◆ **TASK STATEMENT**:
Scan the data for "fill" and copy the lines it appears in.

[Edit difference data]
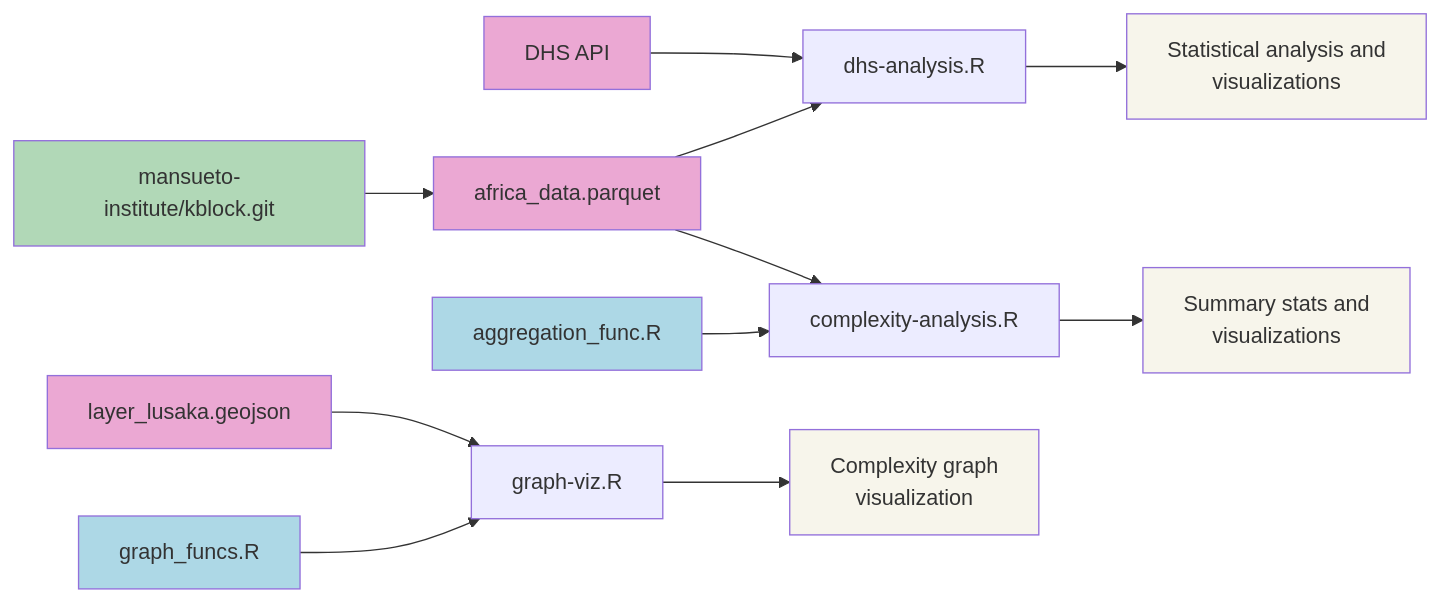
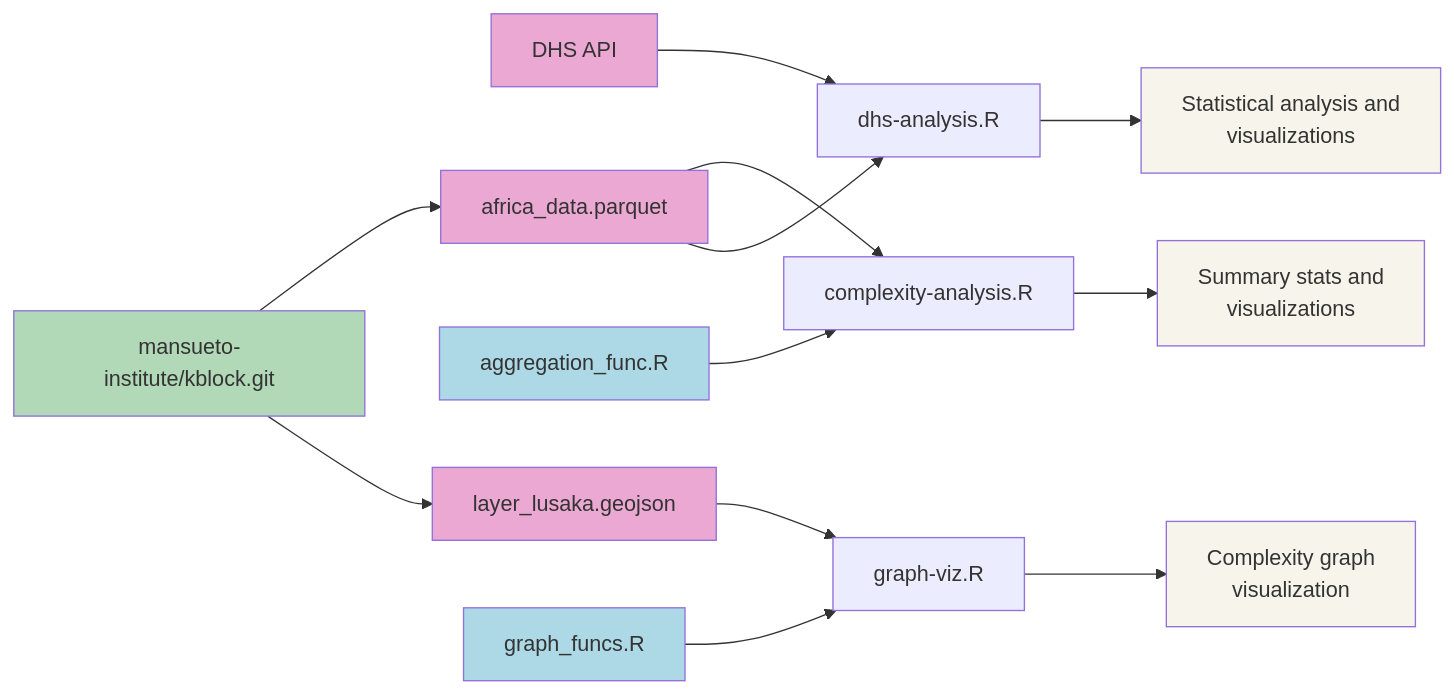
The diagram in ReadMe.md (mansueto-institute/kblock-analysis), drawn with Mermaid before and after one commit.

````diff
--- a/ReadMe.md
+++ b/ReadMe.md
@@ -22,27 +22,28 @@
 ```mermaid
 graph LR
 G[DHS API] --> C
 A[africa_data.parquet] --> B[complexity-analysis.R]
 E[aggregation_func.R] --> B
 A --> C[dhs-analysis.R]
 B --> Z[Summary stats and<br>visualizations]
 C --> X[Statistical analysis and<br>visualizations]
 Q[mansueto-institute/kblock.git] --> A
+Q[mansueto-institute/kblock.git] --> J
 
 F[graph_funcs.R] --> D[graph-viz.R]
 J[layer_lusaka.geojson] --> D
 D --> Y[Complexity graph<br>visualization]
 
 style A fill:#eba8d3
 style G fill:#eba8d3
 style J fill:#eba8d3
 
 style Z fill: #f7f5eb
 style X fill: #f7f5eb
 style Y fill: #f7f5eb
 
 style F fill: #ADD8E6
 style E fill: #ADD8E6
 
 style Q fill: #b1d8b7
 ```
````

◆ **RESPONSE**:
 style A fill:#eba8d3
 style G fill:#eba8d3
 style J fill:#eba8d3
 style Z fill: #f7f5eb
 style X fill: #f7f5eb
 style Y fill: #f7f5eb
 style F fill: #ADD8E6
 style E fill: #ADD8E6
 style Q fill: #b1d8b7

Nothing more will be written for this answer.